But Zverev couldn’t get started in the fourth set until he was down 4-0. So much for a smooth and easy ride to a Grand Slam title. By then, the magic of Alcaraz was heating up.


Zverev still had his chances, even when he fell behind 2-1 in the fifth set. He had to feel pretty good about his chances when he took a triple break point lead against Alcaraz’s serve and appeared ready to even the set at 2-2. Even after Carlos came up with a winner to bring the  game score to double break point.

Zverev still was ready to even the entire match.

That’s when everything seemed to go haywire for the German, while all the while, Alcaraz was able to repeatedly come up with his magical shots as the Spaniard made critical shots that looked almost impossible to make.


Everything for Zverev was lost in the magical racket of Alcaraz.

What was then initially called a game-ending Alcaraz double fault and a 2-2 deadlock quicky reversed itself and Alcaraz stayed alive by winning the next three points while taking a 3-1 advantage.

Zverev did get back to a 3-2 deficit and had a break point in the sixth game, but that was it for the hopes of Zverev. The last two games went rather easily in favor of Alcaraz to wrap up a 6-3, 2-6, 5-7, 6-1, 6-2 victory for Alcaraz.

That moved the Spaniard to a higher level of success on the ATP Tour. He became the youngest man to win Grand Slam titles on all of the different surfaces, clay, grass and hard courts.

Carlos Alcaraz and his magical racket appear to be headed for greatness.

James Beck was the 2003 winner of the USTA National Media Award  for print media. A 1995 MBA graduate of The Citadel, he can be reached at 

Continue Reading


Tsitsipas Brothers Hit With Trio Of Fines At French Open



Stefanos Tsitsipas and his brother Petros have been fined more than 20,000 euros for multiple violations of the coaching rules at this year’s French Open. 
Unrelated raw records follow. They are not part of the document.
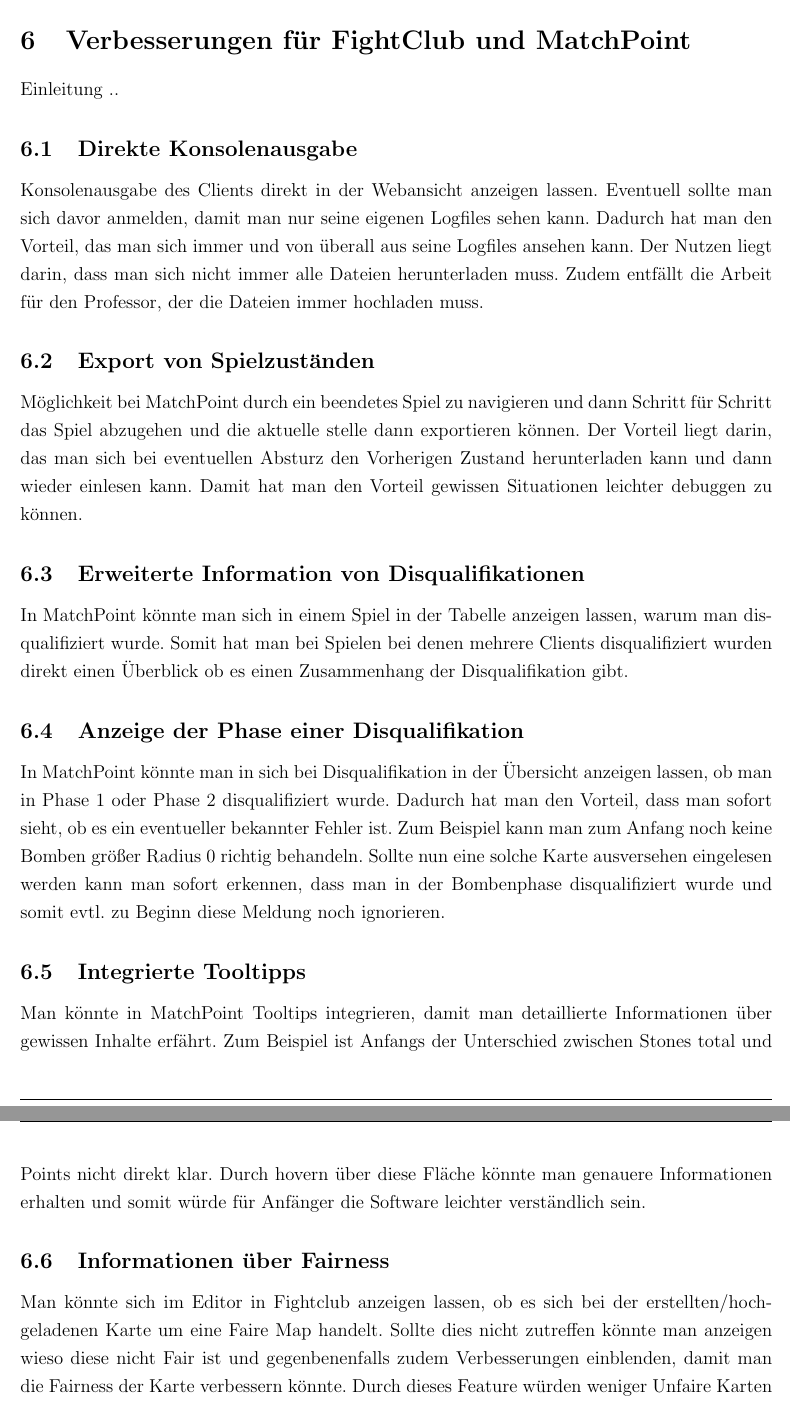
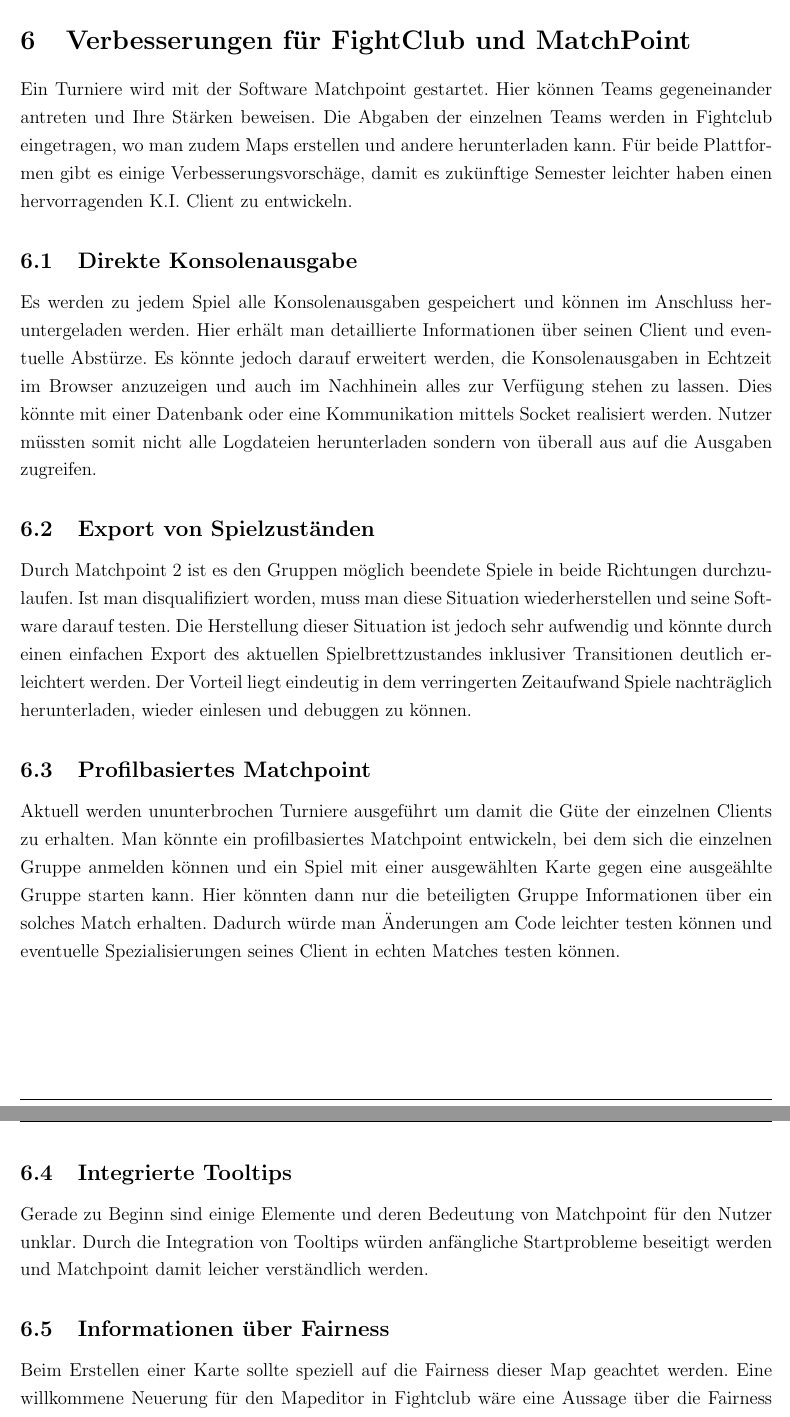
Before and after one commit to markuskooche/IntelligentGame, a LaTeX document (projektbericht/Projektbericht.tex, which reads projektbericht/chapters/verbesserungen.tex): two parts of pages 21 and 22 of 25, joined at a grey line, cut so that both start at the same text. Compiled offline with pdfLaTeX.

Commit message:
revision of the project report

```diff
--- a/projektbericht/chapters/verbesserungen.tex
+++ b/projektbericht/chapters/verbesserungen.tex
@@ -1,36 +1,36 @@
-Einleitung ..
+Ein Turniere wird mit der Software Matchpoint gestartet.
+Hier k\"onnen Teams gegeneinander antreten und Ihre St\"arken beweisen.
+Die Abgaben der einzelnen Teams werden in Fightclub eingetragen, wo man zudem Maps erstellen und andere herunterladen kann.
+F\"ur beide Plattformen gibt es einige Verbesserungsvorsch\"age, damit es zuk\"unftige Semester leichter haben einen hervorragenden K.I.\ Client zu entwickeln.
 
 \subsection{Direkte Konsolenausgabe}\label{subsec:direkte-konsolenausgabe}
-Konsolenausgabe des Clients direkt in der Webansicht anzeigen lassen.
-Eventuell sollte man sich davor anmelden, damit man nur seine eigenen Logfiles sehen kann.
-Dadurch hat man den Vorteil, das man sich immer und von \"uberall aus seine Logfiles ansehen kann.
-Der Nutzen liegt darin, dass man sich nicht immer alle Dateien herunterladen muss.
-Zudem entf\"allt die Arbeit f\"ur den Professor, der die Dateien immer hochladen muss.
+Es werden zu jedem Spiel alle Konsolenausgaben gespeichert und k\"onnen im Anschluss heruntergeladen werden.
+Hier erh\"alt man detaillierte Informationen \"uber seinen Client und eventuelle Abst\"urze.
+Es k\"onnte jedoch darauf erweitert werden, die Konsolenausgaben in Echtzeit im Browser anzuzeigen und auch im Nachhinein alles zur Verf\"ugung stehen zu lassen.
+Dies k\"onnte mit einer Datenbank oder eine Kommunikation mittels Socket realisiert werden.
+Nutzer m\"ussten somit nicht alle Logdateien herunterladen sondern von \"uberall aus auf die Ausgaben zugreifen.
 
 \subsection{Export von Spielzust\"anden}\label{subsec:export-von-spielzustaenden}
-M\"oglichkeit bei MatchPoint durch ein beendetes Spiel zu navigieren und dann Schritt f\"ur Schritt das Spiel abzugehen und die aktuelle stelle dann exportieren k\"onnen.
-Der Vorteil liegt darin, das man sich bei eventuellen Absturz den Vorherigen Zustand herunterladen kann und dann wieder einlesen kann.
-Damit hat man den Vorteil gewissen Situationen leichter debuggen zu k\"onnen.
+Durch Matchpoint 2 ist es den Gruppen m\"oglich beendete Spiele in beide Richtungen durchzulaufen.
+Ist man disqualifiziert worden, muss man diese Situation wiederherstellen und seine Software darauf testen.
+Die Herstellung dieser Situation ist jedoch sehr aufwendig und k\"onnte durch einen einfachen Export des aktuellen Spielbrettzustandes inklusiver Transitionen deutlich erleichtert werden.
+Der Vorteil liegt eindeutig in dem verringerten Zeitaufwand Spiele nachtr\"aglich herunterladen, wieder einlesen und debuggen zu k\"onnen.
 
-\subsection{Erweiterte Information von Disqualifikationen}\label{subsec:erweiterte-information-von-disqualifikationen}
-In MatchPoint k\"onnte man sich in einem Spiel in der Tabelle anzeigen lassen, warum man disqualifiziert wurde.
-Somit hat man bei Spielen bei denen mehrere Clients disqualifiziert wurden direkt einen \"Uberblick ob es einen Zusammenhang der Disqualifikation gibt.
+\subsection{Profilbasiertes Matchpoint}\label{subsec:profilbasiertes-matchpoint}
+Aktuell werden ununterbrochen Turniere ausgef\"uhrt um damit die G\"ute der einzelnen Clients zu erhalten.
+Man k\"onnte ein profilbasiertes Matchpoint entwickeln, bei dem sich die einzelnen Gruppe anmelden k\"onnen und ein Spiel mit einer ausgew\"ahlten Karte gegen eine ausge\"ahlte Gruppe starten kann.
+Hier k\"onnten dann nur die beteiligten Gruppe Informationen \"uber ein solches Match erhalten.
+Dadurch w\"urde man \"Anderungen am Code leichter testen k\"onnen und eventuelle Spezialisierungen seines Client in echten Matches testen k\"onnen.
 
-\subsection{Anzeige der Phase einer Disqualifikation}\label{subsec:anzeige-der-phase-einer-disqualifikation}
-In MatchPoint k\"onnte man in sich bei Disqualifikation in der \"Ubersicht anzeigen lassen, ob man in Phase 1 oder Phase 2 disqualifiziert wurde.
-Dadurch hat man den Vorteil, dass man sofort sieht, ob es ein eventueller bekannter Fehler ist.
-Zum Beispiel kann man zum Anfang noch keine Bomben gr\"o"ser Radius 0 richtig behandeln.
-Sollte nun eine solche Karte ausversehen eingelesen werden kann man sofort erkennen, dass man in der Bombenphase disqualifiziert wurde und somit evtl.\ zu Beginn diese Meldung noch ignorieren.
-
-\subsection{Integrierte Tooltipps}\label{subsec:integrierte-tooltipps}
-Man k\"onnte in MatchPoint Tooltips integrieren, damit man detaillierte Informationen \"uber gewissen Inhalte erf\"ahrt.
-Zum Beispiel ist Anfangs der Unterschied zwischen Stones total und Points nicht direkt klar.
-Durch hovern \"uber diese Fl\"ache k\"onnte man genauere Informationen erhalten und somit w\"urde f\"ur Anf\"anger die Software leichter verst\"andlich sein.
+\subsection{Integrierte Tooltips}\label{subsec:integrierte-tooltipps}
+Gerade zu Beginn sind einige Elemente und deren Bedeutung von Matchpoint f\"ur den Nutzer unklar.
+Durch die Integration von Tooltips w\"urden anf\"angliche Startprobleme beseitigt werden und Matchpoint damit leicher verst\"andlich werden.
 
 \subsection{Informationen \"uber Fairness}\label{subsec:informationen-ueber-fairness}
-Man k\"onnte sich im Editor in Fightclub anzeigen lassen, ob es sich bei der erstellten/hochgeladenen Karte um eine Faire Map handelt.
-Sollte dies nicht zutreffen k\"onnte man anzeigen wieso diese nicht Fair ist und gegenbenenfalls zudem Verbesserungen einblenden, damit man die Fairness der Karte verbessern k\"onnte.
-Durch dieses Feature w\"urden weniger Unfaire Karten entwickelt werden und somit auch gerechtere Matches durchgef\"uhrt werden.
+Beim Erstellen einer Karte sollte speziell auf die Fairness dieser Map geachtet werden.
+Eine willkommene Neuerung f\"ur den Mapeditor in Fightclub w\"are eine Aussage \"uber die Fairness dieser erstellen Karte zu geben.
+Zudem k\"onnte man automatisch faire Startpostionen selektieren und auf die Karte setzten.
+Durch diese Neuerung w\"urde die Fairness aller Karten drastisch verbessert werden, was im Interessen aller Beteiligten sein sollte.
 
 \bigskip
 \newpage
```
The brothers received a financial penalty during three different matches that they played in. Two of those were in the second and third rounds of the men’s doubles tournament. Furthermore, Stefanos was also penalised during his singles quarter-final match against Carlos Alcaraz, which he lost in straight sets. According to French newspaper L’Equipe, all three of those fines were issued as a result of coaching rules being broken.

Ironically, coaching is allowed during matches at the French Open but certain rules must be followed. ‘Verbal’ coaching can only be issued from the coaches and their team if they are sitting in the designated player’s box. Instructions must be limited to a few words and can only be given if the player is in the same half of the court as their coach. Although non-verbal coaching is allowed regardless of what side the player is on. Finally, players can’t start a conversation with their coach unless it is during a medical break, a bathroom break or when their opponent is changing clothes.

However, the Tsitsipas brothers have been found in violation of these rules, which is likely due to their animated father in the stands who is also their coach. Apostolos Tsitsipas has been given coaching violations in the past at other events, including the 2022 Australian Open. 

The value of the fines are €4,600 and €9,200 for the Tsitsipas brothers in the doubles, as well as an additional €7,400 just for Stefanos in the singles. In total, the value of their fines is €21,200. However, the penalty is unlikely to have an impact on the duo whose combined earnings for playing in this year’s French Open amount to roughly €495,000. 

So far in the tournament, the highest single fine to be issued this year was against Terence Atmane who hit a ball out of frustration that struck a fan in the stands. Atmane, who later apologised for his actions, managed to avoid getting disqualified from the match. Instead, he was fined €23,000. 

Continue Reading